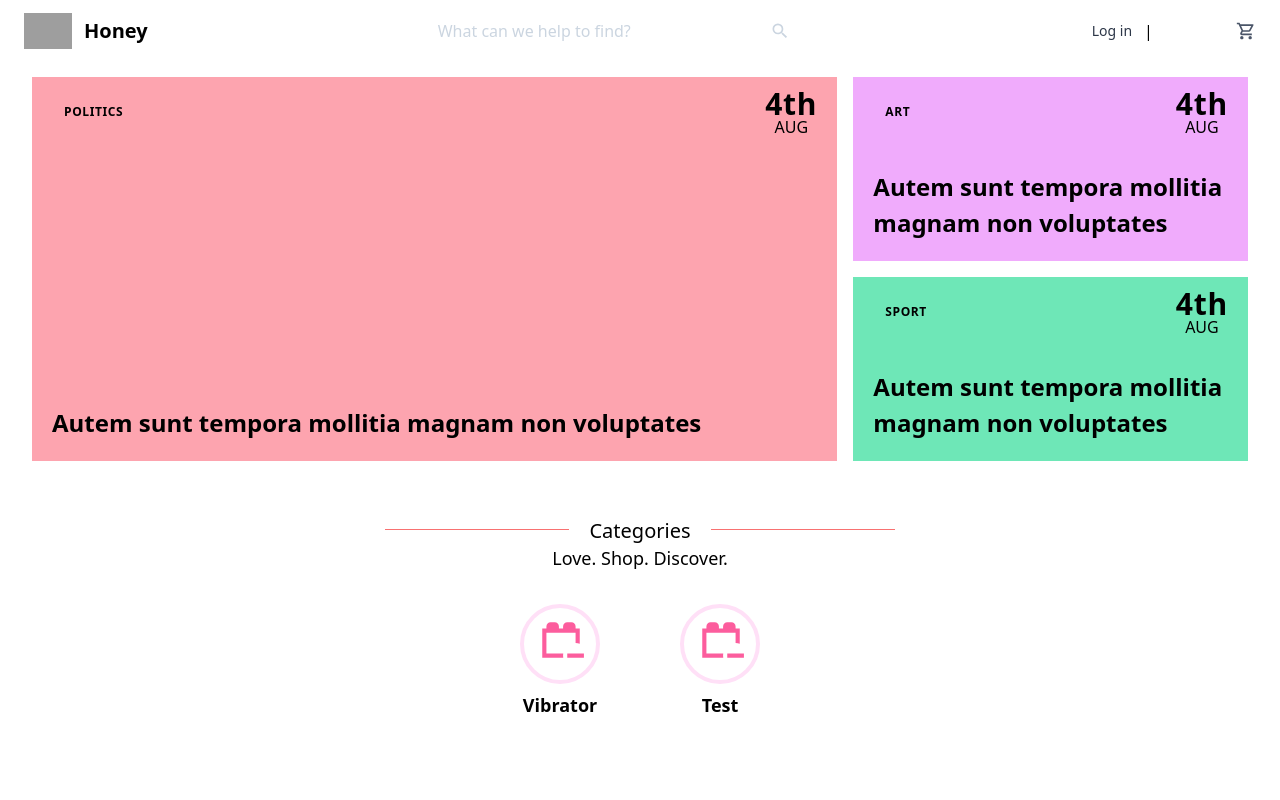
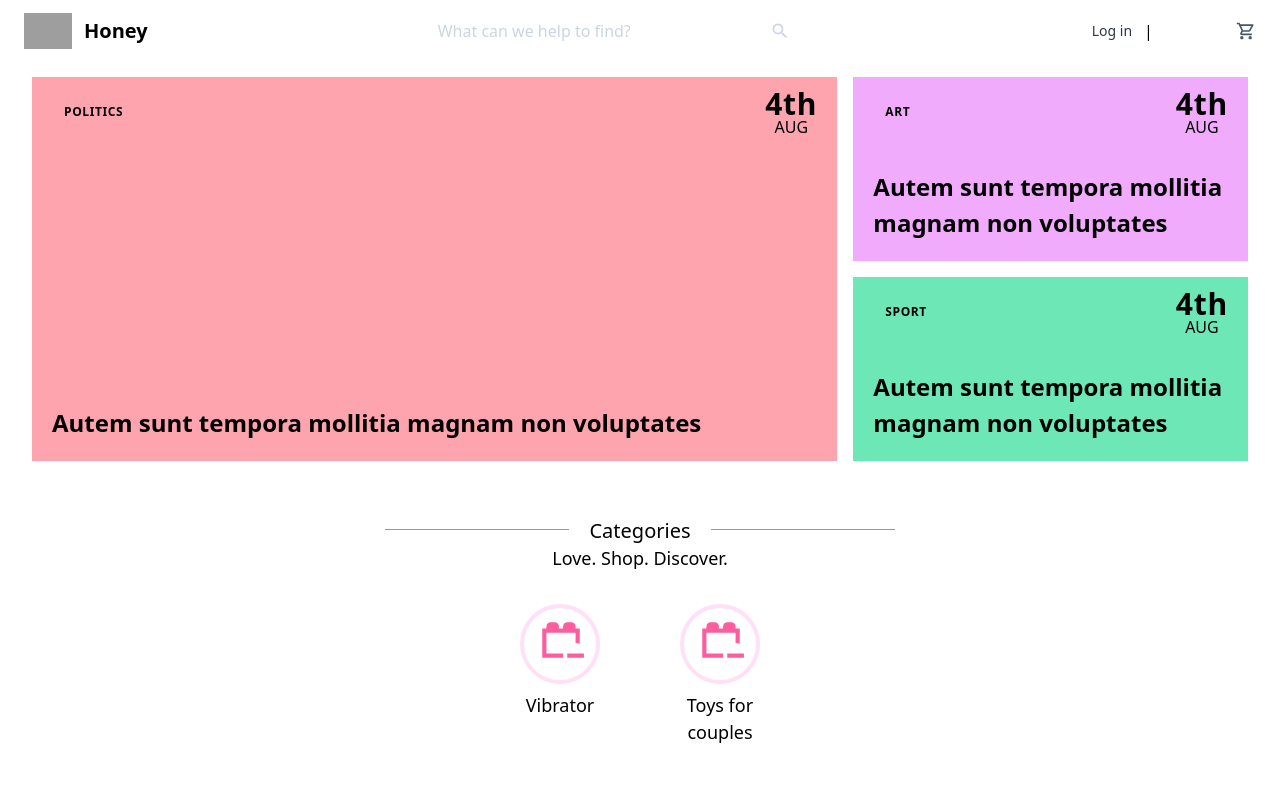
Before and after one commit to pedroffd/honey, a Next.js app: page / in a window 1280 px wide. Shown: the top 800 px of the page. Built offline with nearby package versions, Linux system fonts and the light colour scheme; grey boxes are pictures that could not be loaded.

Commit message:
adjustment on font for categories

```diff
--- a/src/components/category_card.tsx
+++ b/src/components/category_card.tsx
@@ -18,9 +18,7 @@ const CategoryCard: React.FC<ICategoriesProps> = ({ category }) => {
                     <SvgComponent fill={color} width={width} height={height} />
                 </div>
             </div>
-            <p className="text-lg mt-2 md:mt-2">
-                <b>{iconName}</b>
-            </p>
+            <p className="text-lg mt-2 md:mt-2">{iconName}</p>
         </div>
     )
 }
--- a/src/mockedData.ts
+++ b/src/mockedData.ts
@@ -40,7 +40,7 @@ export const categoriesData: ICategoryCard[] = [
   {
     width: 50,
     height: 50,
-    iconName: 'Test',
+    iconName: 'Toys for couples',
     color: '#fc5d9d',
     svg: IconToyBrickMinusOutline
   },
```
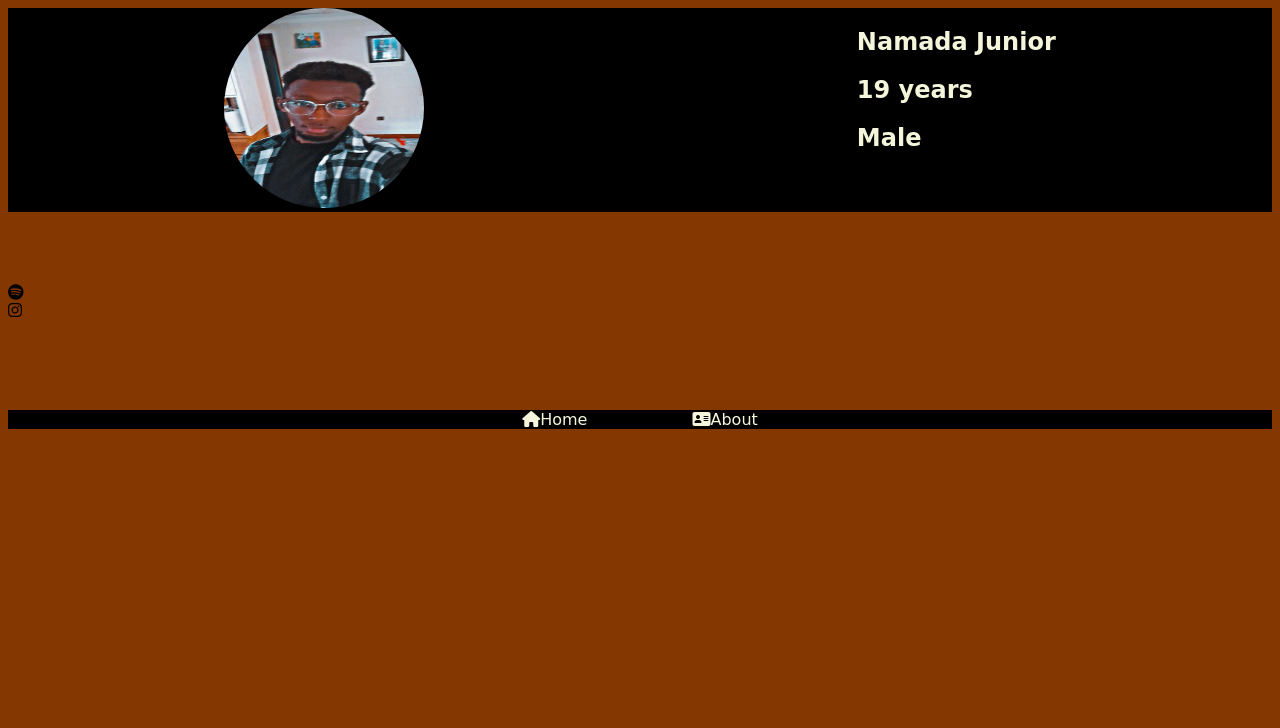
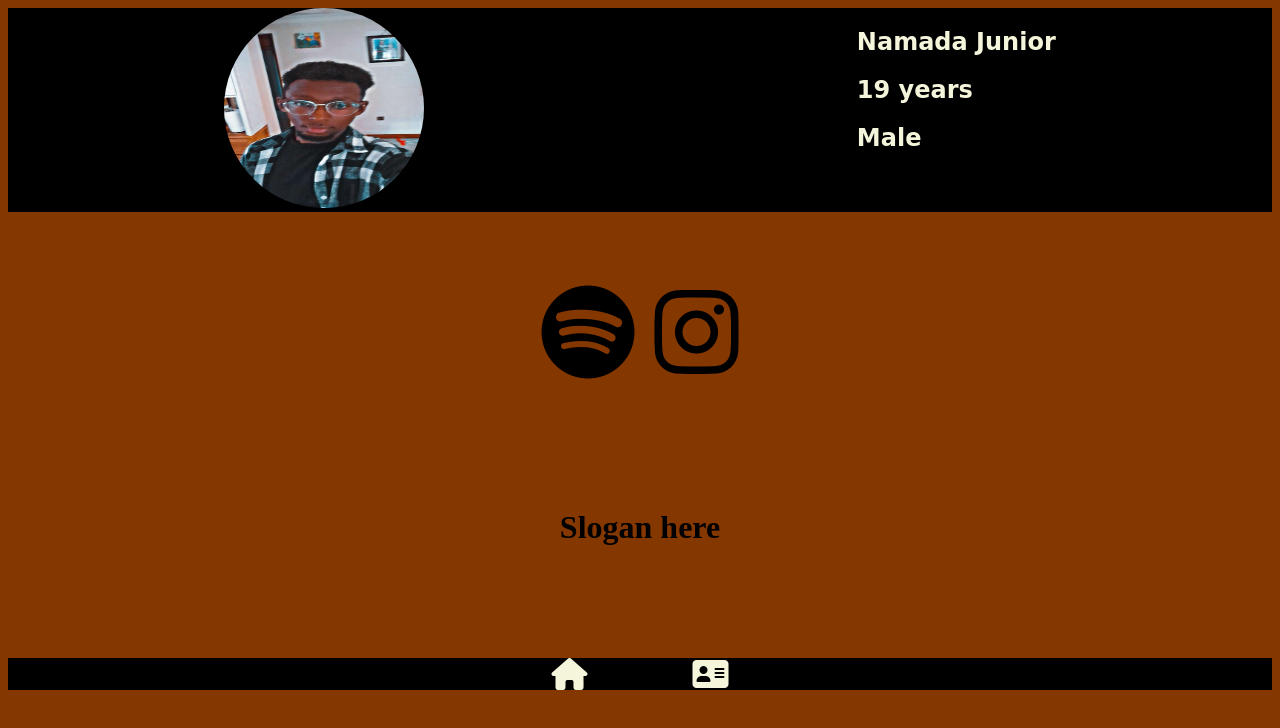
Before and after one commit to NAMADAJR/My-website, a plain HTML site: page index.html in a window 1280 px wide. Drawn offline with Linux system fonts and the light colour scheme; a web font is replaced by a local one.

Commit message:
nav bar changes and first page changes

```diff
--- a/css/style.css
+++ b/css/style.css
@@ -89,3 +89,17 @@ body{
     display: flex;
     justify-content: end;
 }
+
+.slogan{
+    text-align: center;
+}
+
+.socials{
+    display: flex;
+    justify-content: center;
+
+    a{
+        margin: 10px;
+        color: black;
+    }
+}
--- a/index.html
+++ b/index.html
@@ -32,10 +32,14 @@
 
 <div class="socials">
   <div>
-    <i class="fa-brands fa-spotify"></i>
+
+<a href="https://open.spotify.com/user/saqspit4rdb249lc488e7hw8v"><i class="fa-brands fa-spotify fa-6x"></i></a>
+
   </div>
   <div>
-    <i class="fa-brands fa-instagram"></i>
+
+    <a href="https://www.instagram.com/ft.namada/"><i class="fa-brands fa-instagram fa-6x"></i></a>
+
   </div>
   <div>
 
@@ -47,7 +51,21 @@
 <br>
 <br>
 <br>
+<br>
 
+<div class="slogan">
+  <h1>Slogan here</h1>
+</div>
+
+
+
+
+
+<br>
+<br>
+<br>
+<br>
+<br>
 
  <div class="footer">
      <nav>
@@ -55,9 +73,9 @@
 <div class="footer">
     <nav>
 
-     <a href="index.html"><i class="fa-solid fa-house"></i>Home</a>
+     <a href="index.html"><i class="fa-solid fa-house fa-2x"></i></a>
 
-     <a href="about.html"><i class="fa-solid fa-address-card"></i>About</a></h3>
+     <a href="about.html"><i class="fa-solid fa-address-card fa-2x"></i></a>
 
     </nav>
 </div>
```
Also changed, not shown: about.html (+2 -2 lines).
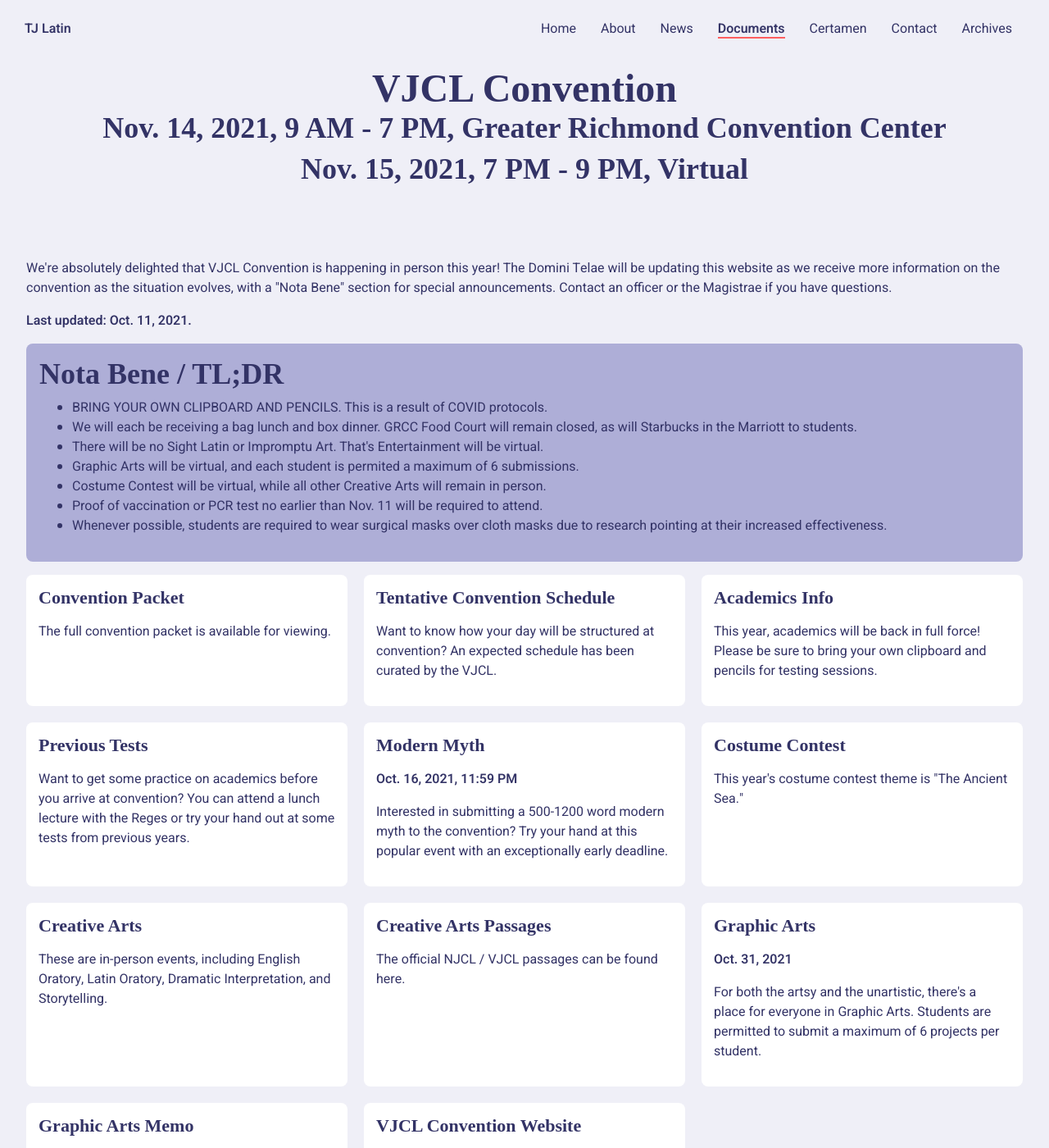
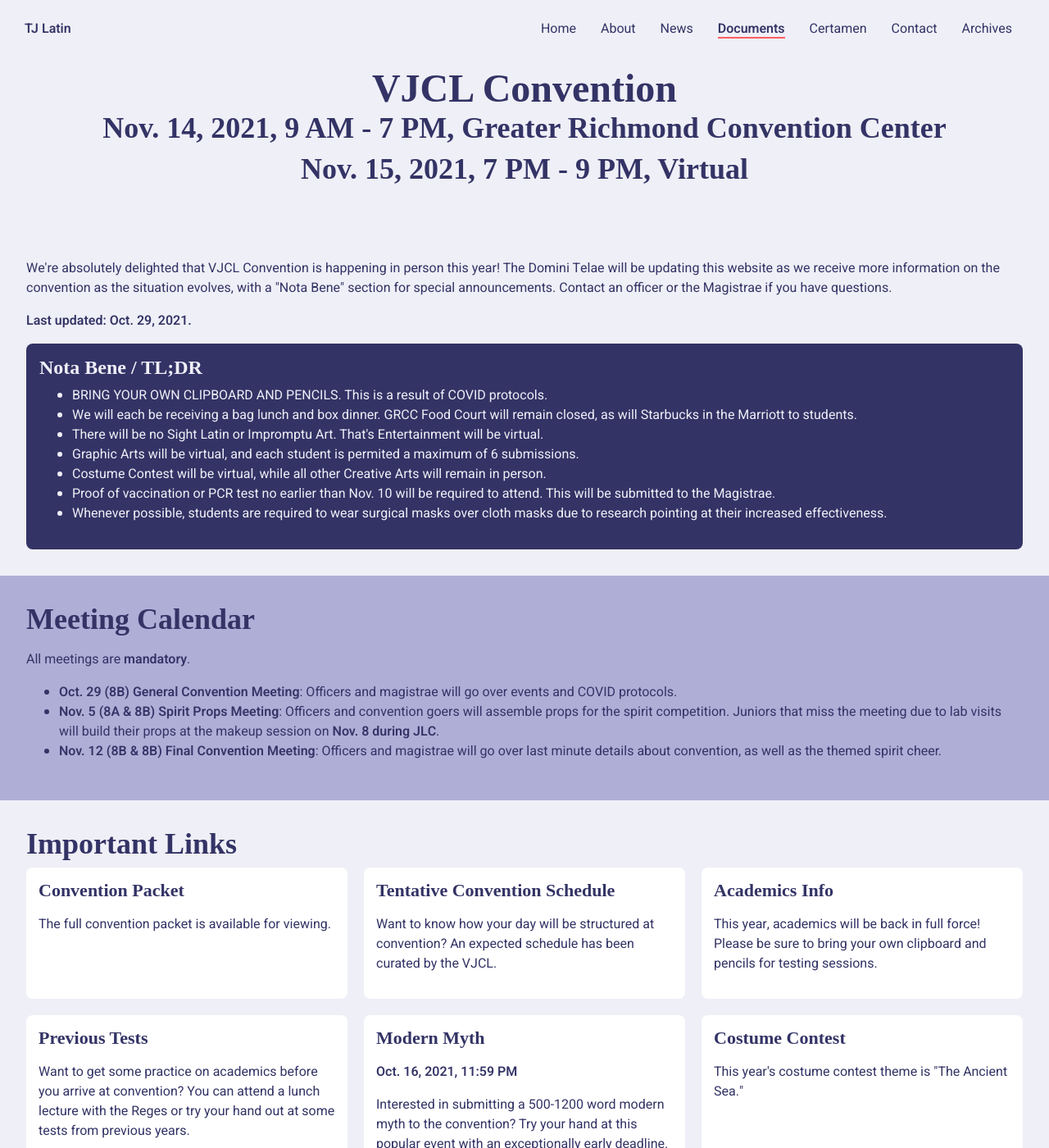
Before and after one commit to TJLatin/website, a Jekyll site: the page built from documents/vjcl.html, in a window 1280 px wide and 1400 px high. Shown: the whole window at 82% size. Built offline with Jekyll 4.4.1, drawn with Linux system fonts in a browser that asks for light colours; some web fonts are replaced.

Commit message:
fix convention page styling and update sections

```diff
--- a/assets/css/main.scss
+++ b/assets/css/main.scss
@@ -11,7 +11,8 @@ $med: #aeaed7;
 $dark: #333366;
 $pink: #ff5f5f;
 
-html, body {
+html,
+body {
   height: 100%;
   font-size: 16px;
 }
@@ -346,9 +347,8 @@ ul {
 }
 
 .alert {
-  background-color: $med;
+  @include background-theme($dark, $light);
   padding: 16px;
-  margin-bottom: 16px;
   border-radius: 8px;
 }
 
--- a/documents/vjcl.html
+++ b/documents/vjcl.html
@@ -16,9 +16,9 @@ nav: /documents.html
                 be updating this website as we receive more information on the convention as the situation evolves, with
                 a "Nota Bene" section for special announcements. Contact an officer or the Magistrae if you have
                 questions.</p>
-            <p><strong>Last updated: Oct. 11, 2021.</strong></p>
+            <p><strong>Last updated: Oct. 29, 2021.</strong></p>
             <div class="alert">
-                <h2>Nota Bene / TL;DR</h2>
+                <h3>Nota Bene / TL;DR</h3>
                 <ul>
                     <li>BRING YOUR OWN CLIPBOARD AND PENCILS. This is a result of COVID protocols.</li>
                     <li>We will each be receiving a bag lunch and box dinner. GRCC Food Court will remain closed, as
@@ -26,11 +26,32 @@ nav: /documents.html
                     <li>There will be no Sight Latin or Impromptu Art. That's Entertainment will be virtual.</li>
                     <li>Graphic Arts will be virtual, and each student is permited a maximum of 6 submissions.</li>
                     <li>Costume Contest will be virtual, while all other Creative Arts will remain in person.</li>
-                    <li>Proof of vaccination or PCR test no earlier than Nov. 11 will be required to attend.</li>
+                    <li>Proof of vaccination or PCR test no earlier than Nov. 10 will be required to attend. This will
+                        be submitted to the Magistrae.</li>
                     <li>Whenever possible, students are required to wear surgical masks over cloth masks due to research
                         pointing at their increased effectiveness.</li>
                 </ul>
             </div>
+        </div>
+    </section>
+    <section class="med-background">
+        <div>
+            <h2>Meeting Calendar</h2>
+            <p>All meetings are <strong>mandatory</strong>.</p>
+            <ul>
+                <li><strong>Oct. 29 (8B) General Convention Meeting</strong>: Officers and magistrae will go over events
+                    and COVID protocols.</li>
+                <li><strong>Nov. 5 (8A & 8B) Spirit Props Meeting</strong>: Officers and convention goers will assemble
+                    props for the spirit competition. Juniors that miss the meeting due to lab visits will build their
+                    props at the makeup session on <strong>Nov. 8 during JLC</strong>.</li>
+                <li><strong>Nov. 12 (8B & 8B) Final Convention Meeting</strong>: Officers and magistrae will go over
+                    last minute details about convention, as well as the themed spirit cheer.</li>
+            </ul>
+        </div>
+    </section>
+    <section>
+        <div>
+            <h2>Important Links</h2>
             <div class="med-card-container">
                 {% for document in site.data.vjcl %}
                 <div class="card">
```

▶ **What you will do**
Return the listing above verbatim and exclude every picture.

▶ **Task output**
Before and after one commit to pedroffd/honey, a Next.js app: page / in a window 1280 px wide. Shown: the top 800 px of the page. Built offline with nearby package versions, Linux system fonts and the light colour scheme; grey boxes are pictures that could not be loaded.

Commit message:
adjustment on font for categories

```diff
--- a/src/components/category_card.tsx
+++ b/src/components/category_card.tsx
@@ -18,9 +18,7 @@ const CategoryCard: React.FC<ICategoriesProps> = ({ category }) => {
                     <SvgComponent fill={color} width={width} height={height} />
                 </div>
             </div>
-            <p className="text-lg mt-2 md:mt-2">
-                <b>{iconName}</b>
-            </p>
+            <p className="text-lg mt-2 md:mt-2">{iconName}</p>
         </div>
     )
 }
--- a/src/mockedData.ts
+++ b/src/mockedData.ts
@@ -40,7 +40,7 @@ export const categoriesData: ICategoryCard[] = [
   {
     width: 50,
     height: 50,
-    iconName: 'Test',
+    iconName: 'Toys for couples',
     color: '#fc5d9d',
     svg: IconToyBrickMinusOutline
   },
```
Before and after one commit to NAMADAJR/My-website, a plain HTML site: page index.html in a window 1280 px wide. Drawn offline with Linux system fonts and the light colour scheme; a web font is replaced by a local one.

Commit message:
nav bar changes and first page changes

```diff
--- a/css/style.css
+++ b/css/style.css
@@ -89,3 +89,17 @@ body{
     display: flex;
     justify-content: end;
 }
+
+.slogan{
+    text-align: center;
+}
+
+.socials{
+    display: flex;
+    justify-content: center;
+
+    a{
+        margin: 10px;
+        color: black;
+    }
+}
--- a/index.html
+++ b/index.html
@@ -32,10 +32,14 @@
 
 <div class="socials">
   <div>
-    <i class="fa-brands fa-spotify"></i>
+
+<a href="https://open.spotify.com/user/saqspit4rdb249lc488e7hw8v"><i class="fa-brands fa-spotify fa-6x"></i></a>
+
   </div>
   <div>
-    <i class="fa-brands fa-instagram"></i>
+
+    <a href="https://www.instagram.com/ft.namada/"><i class="fa-brands fa-instagram fa-6x"></i></a>
+
   </div>
   <div>
 
@@ -47,7 +51,21 @@
 <br>
 <br>
 <br>
+<br>
 
+<div class="slogan">
+  <h1>Slogan here</h1>
+</div>
+
+
+
+
+
+<br>
+<br>
+<br>
+<br>
+<br>
 
  <div class="footer">
      <nav>
@@ -55,9 +73,9 @@
 <div class="footer">
     <nav>
 
-     <a href="index.html"><i class="fa-solid fa-house"></i>Home</a>
+     <a href="index.html"><i class="fa-solid fa-house fa-2x"></i></a>
 
-     <a href="about.html"><i class="fa-solid fa-address-card"></i>About</a></h3>
+     <a href="about.html"><i class="fa-solid fa-address-card fa-2x"></i></a>
 
     </nav>
 </div>
```
Also changed, not shown: about.html (+2 -2 lines).
Before and after one commit to TJLatin/website, a Jekyll site: the page built from documents/vjcl.html, in a window 1280 px wide and 1400 px high. Shown: the whole window at 82% size. Built offline with Jekyll 4.4.1, drawn with Linux system fonts in a browser that asks for light colours; some web fonts are replaced.

Commit message:
fix convention page styling and update sections

```diff
--- a/assets/css/main.scss
+++ b/assets/css/main.scss
@@ -11,7 +11,8 @@ $med: #aeaed7;
 $dark: #333366;
 $pink: #ff5f5f;
 
-html, body {
+html,
+body {
   height: 100%;
   font-size: 16px;
 }
@@ -346,9 +347,8 @@ ul {
 }
 
 .alert {
-  background-color: $med;
+  @include background-theme($dark, $light);
   padding: 16px;
-  margin-bottom: 16px;
   border-radius: 8px;
 }
 
--- a/documents/vjcl.html
+++ b/documents/vjcl.html
@@ -16,9 +16,9 @@ nav: /documents.html
                 be updating this website as we receive more information on the convention as the situation evolves, with
                 a "Nota Bene" section for special announcements. Contact an officer or the Magistrae if you have
                 questions.</p>
-            <p><strong>Last updated: Oct. 11, 2021.</strong></p>
+            <p><strong>Last updated: Oct. 29, 2021.</strong></p>
             <div class="alert">
-                <h2>Nota Bene / TL;DR</h2>
+                <h3>Nota Bene / TL;DR</h3>
                 <ul>
                     <li>BRING YOUR OWN CLIPBOARD AND PENCILS. This is a result of COVID protocols.</li>
                     <li>We will each be receiving a bag lunch and box dinner. GRCC Food Court will remain closed, as
@@ -26,11 +26,32 @@ nav: /documents.html
                     <li>There will be no Sight Latin or Impromptu Art. That's Entertainment will be virtual.</li>
                     <li>Graphic Arts will be virtual, and each student is permited a maximum of 6 submissions.</li>
                     <li>Costume Contest will be virtual, while all other Creative Arts will remain in person.</li>
-                    <li>Proof of vaccination or PCR test no earlier than Nov. 11 will be required to attend.</li>
+                    <li>Proof of vaccination or PCR test no earlier than Nov. 10 will be required to attend. This will
+                        be submitted to the Magistrae.</li>
                     <li>Whenever possible, students are required to wear surgical masks over cloth masks due to research
                         pointing at their increased effectiveness.</li>
                 </ul>
             </div>
+        </div>
+    </section>
+    <section class="med-background">
+        <div>
+            <h2>Meeting Calendar</h2>
+            <p>All meetings are <strong>mandatory</strong>.</p>
+            <ul>
+                <li><strong>Oct. 29 (8B) General Convention Meeting</strong>: Officers and magistrae will go over events
+                    and COVID protocols.</li>
+                <li><strong>Nov. 5 (8A & 8B) Spirit Props Meeting</strong>: Officers and convention goers will assemble
+                    props for the spirit competition. Juniors that miss the meeting due to lab visits will build their
+                    props at the makeup session on <strong>Nov. 8 during JLC</strong>.</li>
+                <li><strong>Nov. 12 (8B & 8B) Final Convention Meeting</strong>: Officers and magistrae will go over
+                    last minute details about convention, as well as the themed spirit cheer.</li>
+            </ul>
+        </div>
+    </section>
+    <section>
+        <div>
+            <h2>Important Links</h2>
             <div class="med-card-container">
                 {% for document in site.data.vjcl %}
                 <div class="card">
```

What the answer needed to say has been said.